[Given information — start]

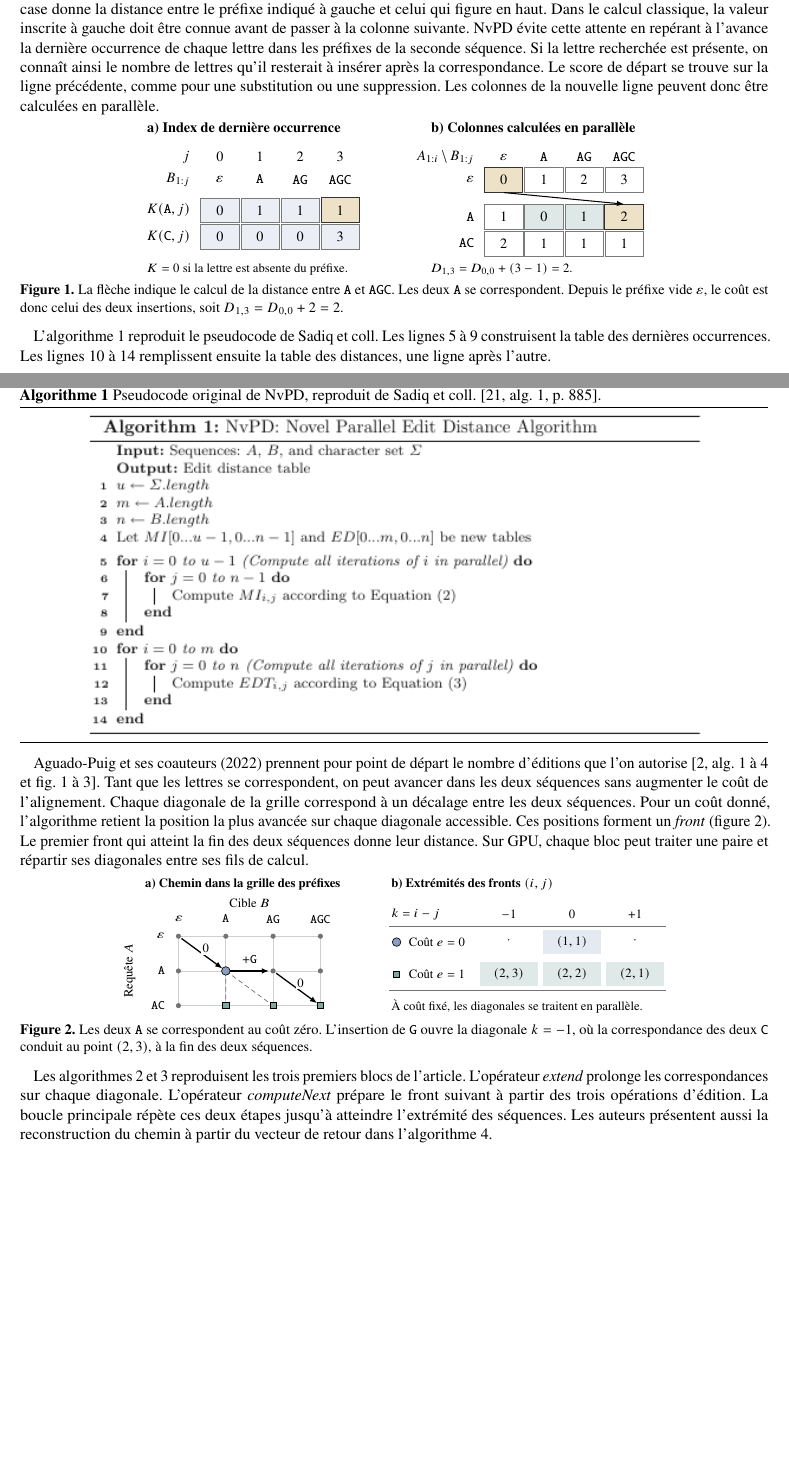
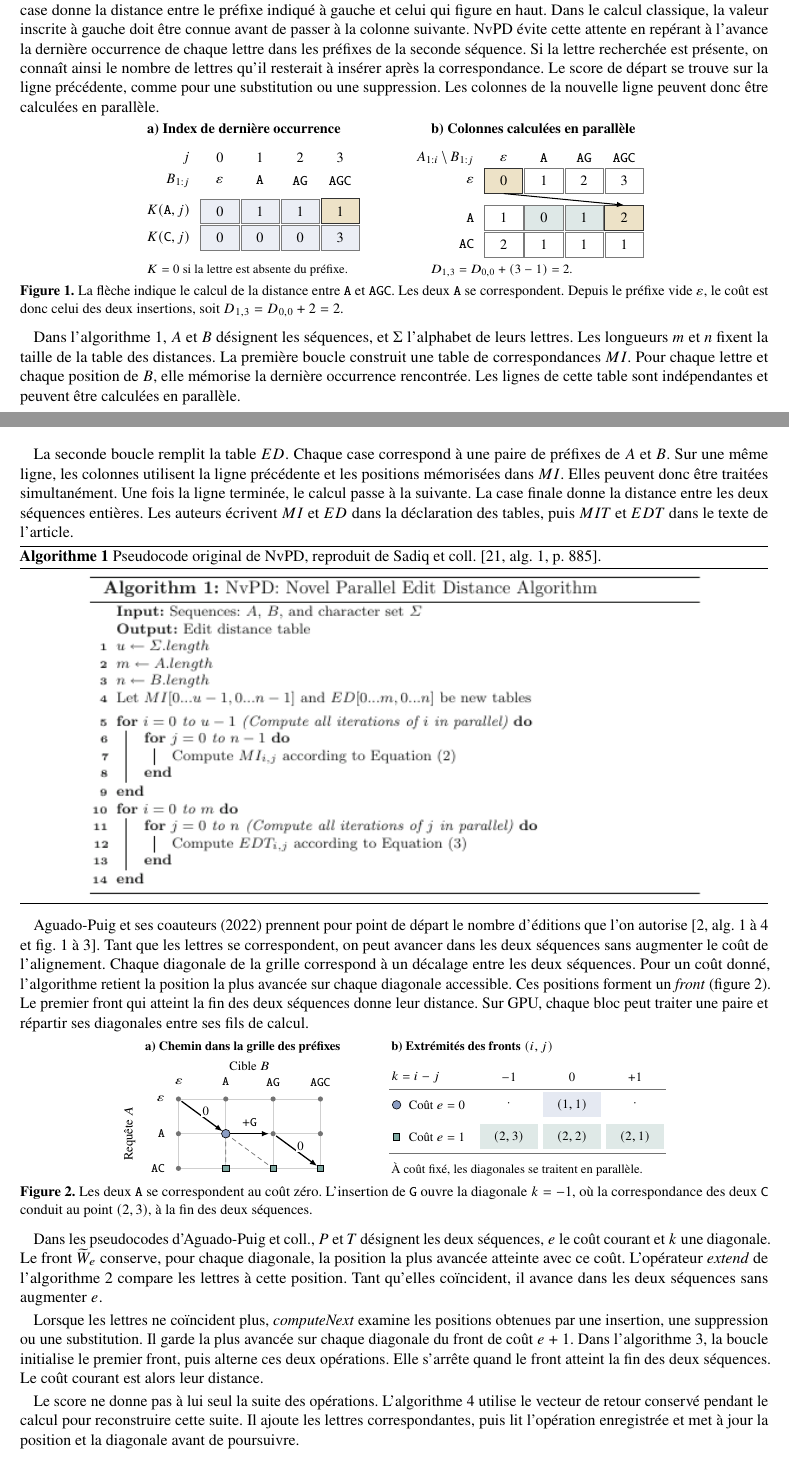
Before and after one commit to wolf75222/nvpd-edit-distance, a LaTeX document (report/tldr.tex, which reads report/sections/contexte.tex): two parts of pages 2 and 3 of 11, joined at a grey line, cut so that both start at the same text, the shorter picture padded with empty space. Compiled offline with pdfLaTeX.

Commit message:
Explain the published algorithm pseudocode

```diff
--- a/report/sections/contexte.tex
+++ b/report/sections/contexte.tex
@@ -5,7 +5,9 @@ Sadiq et ses coauteurs (2020) s’appuient sur la programmation dynamique. Leur
 
 \schema{contexte-nvpd}{La flèche indique le calcul de la distance entre \texttt{A} et \texttt{AGC}. Les deux \texttt{A} se correspondent. Depuis le préfixe vide \(\varepsilon\), le coût est donc celui des deux insertions, soit \(D_{1,3}=D_{0,0}+2=2\).}{fig:contexte-nvpd}{report/figures/contexte-nvpd.tex}
 
-L’algorithme~\ref{alg:article-nvpd} reproduit le pseudocode de Sadiq et coll. Les lignes 5 à 9 construisent la table des dernières occurrences. Les lignes 10 à 14 remplissent ensuite la table des distances, une ligne après l’autre.
+Dans l’algorithme~\ref{alg:article-nvpd}, \(A\) et \(B\) désignent les séquences, et \(\Sigma\) l’alphabet de leurs lettres. Les longueurs \(m\) et \(n\) fixent la taille de la table des distances. La première boucle construit une table de correspondances \(MI\). Pour chaque lettre et chaque position de \(B\), elle mémorise la dernière occurrence rencontrée. Les lignes de cette table sont indépendantes et peuvent être calculées en parallèle.
+
+La seconde boucle remplit la table \(ED\). Chaque case correspond à une paire de préfixes de \(A\) et \(B\). Sur une même ligne, les colonnes utilisent la ligne précédente et les positions mémorisées dans \(MI\). Elles peuvent donc être traitées simultanément. Une fois la ligne terminée, le calcul passe à la suivante. La case finale donne la distance entre les deux séquences entières. Les auteurs écrivent \(MI\) et \(ED\) dans la déclaration des tables, puis \(MIT\) et \(EDT\) dans le texte de l’article.
 \begin{algorithm}[!htbp]
 \centering\includegraphics[width=.83\linewidth]{figures/articles/sadiq-nvpd.png}
 \caption{Pseudocode original de NvPD, reproduit de Sadiq et coll.~\cite[alg.~1, p.~885]{sadiq}.}\label{alg:article-nvpd}
@@ -15,7 +17,11 @@ Aguado-Puig et ses coauteurs (2022) prennent pour point de départ le nombre d
 
 \schema{contexte-ewfa}{Les deux \texttt{A} se correspondent au coût zéro. L’insertion de \texttt{G} ouvre la diagonale \(k=-1\), où la correspondance des deux \texttt{C} conduit au point \((2,3)\), à la fin des deux séquences.}{fig:contexte-ewfa}{report/figures/contexte-ewfa.tex}
 
-Les algorithmes~\ref{alg:article-wfa-operators} et~\ref{alg:article-wfa-align} reproduisent les trois premiers blocs de l’article. L’opérateur \textit{extend} prolonge les correspondances sur chaque diagonale. L’opérateur \textit{computeNext} prépare le front suivant à partir des trois opérations d’édition. La boucle principale répète ces deux étapes jusqu’à atteindre l’extrémité des séquences. Les auteurs présentent aussi la reconstruction du chemin à partir du vecteur de retour dans l’algorithme~\ref{alg:article-wfa-trace}.
+Dans les pseudocodes d’Aguado-Puig et coll., \(P\) et \(T\) désignent les deux séquences, \(e\) le coût courant et \(k\) une diagonale. Le front \(\widetilde W_e\) conserve, pour chaque diagonale, la position la plus avancée atteinte avec ce coût. L’opérateur \textit{extend} de l’algorithme~\ref{alg:article-wfa-operators} compare les lettres à cette position. Tant qu’elles coïncident, il avance dans les deux séquences sans augmenter \(e\).
+
+Lorsque les lettres ne coïncident plus, \textit{computeNext} examine les positions obtenues par une insertion, une suppression ou une substitution. Il garde la plus avancée sur chaque diagonale du front de coût \(e+1\). Dans l’algorithme~\ref{alg:article-wfa-align}, la boucle initialise le premier front, puis alterne ces deux opérations. Elle s’arrête quand le front atteint la fin des deux séquences. Le coût courant est alors leur distance.
+
+Le score ne donne pas à lui seul la suite des opérations. L’algorithme~\ref{alg:article-wfa-trace} utilise le vecteur de retour conservé pendant le calcul pour reconstruire cette suite. Il ajoute les lettres correspondantes, puis lit l’opération enregistrée et met à jour la position et la diagonale avant de poursuivre.
 \begin{algorithm}[!htbp]
 \centering\includegraphics[width=.64\linewidth]{figures/articles/wfa-extend.png}\par\medskip
 \includegraphics[width=.64\linewidth]{figures/articles/wfa-next.png}
```
Also changed, not shown: report/tldr.pdf, 1 other file.
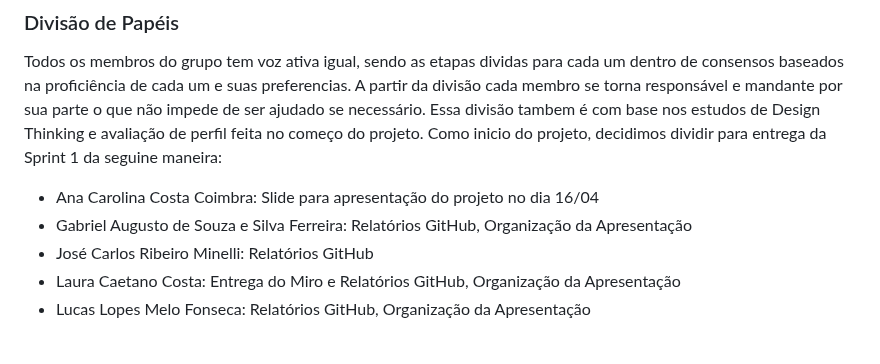
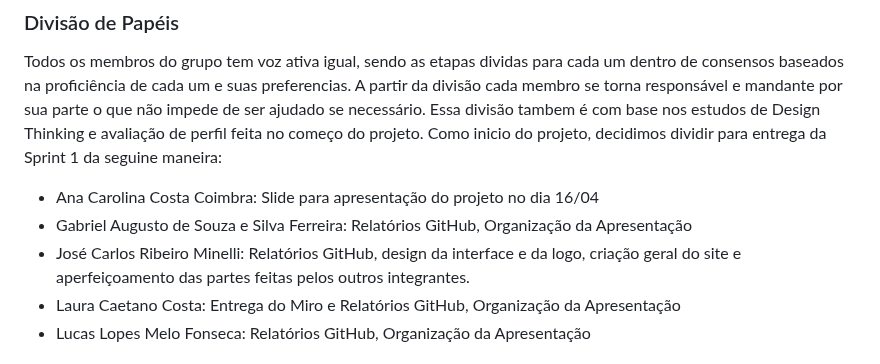
Before and after one commit to ICEI-PUC-Minas-PMGCC-TI/ti-1-pmg-cc-m-20231-tiaw-pets, a Markdown page: README.md, the part around the change. Rendered like a GitHub page.

```diff
--- a/README.md
+++ b/README.md
@@ -148,7 +148,7 @@ feita no começo do projeto. Como inicio do projeto, decidimos dividir para entr
 
 * Ana Carolina Costa Coimbra: Slide para apresentação do projeto no dia 16/04
 * Gabriel Augusto de Souza e Silva Ferreira: Relatórios GitHub, Organização da Apresentação
-* José Carlos Ribeiro Minelli: Relatórios GitHub
+* José Carlos Ribeiro Minelli: Relatórios GitHub, design da interface e da logo, criação geral do site e aperfeiçoamento das partes feitas pelos outros integrantes.
 * Laura Caetano Costa: Entrega do Miro e Relatórios GitHub, Organização da Apresentação
 * Lucas Lopes Melo Fonseca: Relatórios GitHub, Organização da Apresentação
 
```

[Given information — finish]

The task calls for duplicating the data exactly, with no images kept.

Before and after one commit to wolf75222/nvpd-edit-distance, a LaTeX document (report/tldr.tex, which reads report/sections/contexte.tex): two parts of pages 2 and 3 of 11, joined at a grey line, cut so that both start at the same text, the shorter picture padded with empty space. Compiled offline with pdfLaTeX.

Commit message:
Explain the published algorithm pseudocode

```diff
--- a/report/sections/contexte.tex
+++ b/report/sections/contexte.tex
@@ -5,7 +5,9 @@ Sadiq et ses coauteurs (2020) s’appuient sur la programmation dynamique. Leur
 
 \schema{contexte-nvpd}{La flèche indique le calcul de la distance entre \texttt{A} et \texttt{AGC}. Les deux \texttt{A} se correspondent. Depuis le préfixe vide \(\varepsilon\), le coût est donc celui des deux insertions, soit \(D_{1,3}=D_{0,0}+2=2\).}{fig:contexte-nvpd}{report/figures/contexte-nvpd.tex}
 
-L’algorithme~\ref{alg:article-nvpd} reproduit le pseudocode de Sadiq et coll. Les lignes 5 à 9 construisent la table des dernières occurrences. Les lignes 10 à 14 remplissent ensuite la table des distances, une ligne après l’autre.
+Dans l’algorithme~\ref{alg:article-nvpd}, \(A\) et \(B\) désignent les séquences, et \(\Sigma\) l’alphabet de leurs lettres. Les longueurs \(m\) et \(n\) fixent la taille de la table des distances. La première boucle construit une table de correspondances \(MI\). Pour chaque lettre et chaque position de \(B\), elle mémorise la dernière occurrence rencontrée. Les lignes de cette table sont indépendantes et peuvent être calculées en parallèle.
+
+La seconde boucle remplit la table \(ED\). Chaque case correspond à une paire de préfixes de \(A\) et \(B\). Sur une même ligne, les colonnes utilisent la ligne précédente et les positions mémorisées dans \(MI\). Elles peuvent donc être traitées simultanément. Une fois la ligne terminée, le calcul passe à la suivante. La case finale donne la distance entre les deux séquences entières. Les auteurs écrivent \(MI\) et \(ED\) dans la déclaration des tables, puis \(MIT\) et \(EDT\) dans le texte de l’article.
 \begin{algorithm}[!htbp]
 \centering\includegraphics[width=.83\linewidth]{figures/articles/sadiq-nvpd.png}
 \caption{Pseudocode original de NvPD, reproduit de Sadiq et coll.~\cite[alg.~1, p.~885]{sadiq}.}\label{alg:article-nvpd}
@@ -15,7 +17,11 @@ Aguado-Puig et ses coauteurs (2022) prennent pour point de départ le nombre d
 
 \schema{contexte-ewfa}{Les deux \texttt{A} se correspondent au coût zéro. L’insertion de \texttt{G} ouvre la diagonale \(k=-1\), où la correspondance des deux \texttt{C} conduit au point \((2,3)\), à la fin des deux séquences.}{fig:contexte-ewfa}{report/figures/contexte-ewfa.tex}
 
-Les algorithmes~\ref{alg:article-wfa-operators} et~\ref{alg:article-wfa-align} reproduisent les trois premiers blocs de l’article. L’opérateur \textit{extend} prolonge les correspondances sur chaque diagonale. L’opérateur \textit{computeNext} prépare le front suivant à partir des trois opérations d’édition. La boucle principale répète ces deux étapes jusqu’à atteindre l’extrémité des séquences. Les auteurs présentent aussi la reconstruction du chemin à partir du vecteur de retour dans l’algorithme~\ref{alg:article-wfa-trace}.
+Dans les pseudocodes d’Aguado-Puig et coll., \(P\) et \(T\) désignent les deux séquences, \(e\) le coût courant et \(k\) une diagonale. Le front \(\widetilde W_e\) conserve, pour chaque diagonale, la position la plus avancée atteinte avec ce coût. L’opérateur \textit{extend} de l’algorithme~\ref{alg:article-wfa-operators} compare les lettres à cette position. Tant qu’elles coïncident, il avance dans les deux séquences sans augmenter \(e\).
+
+Lorsque les lettres ne coïncident plus, \textit{computeNext} examine les positions obtenues par une insertion, une suppression ou une substitution. Il garde la plus avancée sur chaque diagonale du front de coût \(e+1\). Dans l’algorithme~\ref{alg:article-wfa-align}, la boucle initialise le premier front, puis alterne ces deux opérations. Elle s’arrête quand le front atteint la fin des deux séquences. Le coût courant est alors leur distance.
+
+Le score ne donne pas à lui seul la suite des opérations. L’algorithme~\ref{alg:article-wfa-trace} utilise le vecteur de retour conservé pendant le calcul pour reconstruire cette suite. Il ajoute les lettres correspondantes, puis lit l’opération enregistrée et met à jour la position et la diagonale avant de poursuivre.
 \begin{algorithm}[!htbp]
 \centering\includegraphics[width=.64\linewidth]{figures/articles/wfa-extend.png}\par\medskip
 \includegraphics[width=.64\linewidth]{figures/articles/wfa-next.png}
```
Also changed, not shown: report/tldr.pdf, 1 other file.
Before and after one commit to ICEI-PUC-Minas-PMGCC-TI/ti-1-pmg-cc-m-20231-tiaw-pets, a Markdown page: README.md, the part around the change. Rendered like a GitHub page.

```diff
--- a/README.md
+++ b/README.md
@@ -148,7 +148,7 @@ feita no começo do projeto. Como inicio do projeto, decidimos dividir para entr
 
 * Ana Carolina Costa Coimbra: Slide para apresentação do projeto no dia 16/04
 * Gabriel Augusto de Souza e Silva Ferreira: Relatórios GitHub, Organização da Apresentação
-* José Carlos Ribeiro Minelli: Relatórios GitHub
+* José Carlos Ribeiro Minelli: Relatórios GitHub, design da interface e da logo, criação geral do site e aperfeiçoamento das partes feitas pelos outros integrantes.
 * Laura Caetano Costa: Entrega do Miro e Relatórios GitHub, Organização da Apresentação
 * Lucas Lopes Melo Fonseca: Relatórios GitHub, Organização da Apresentação
 
```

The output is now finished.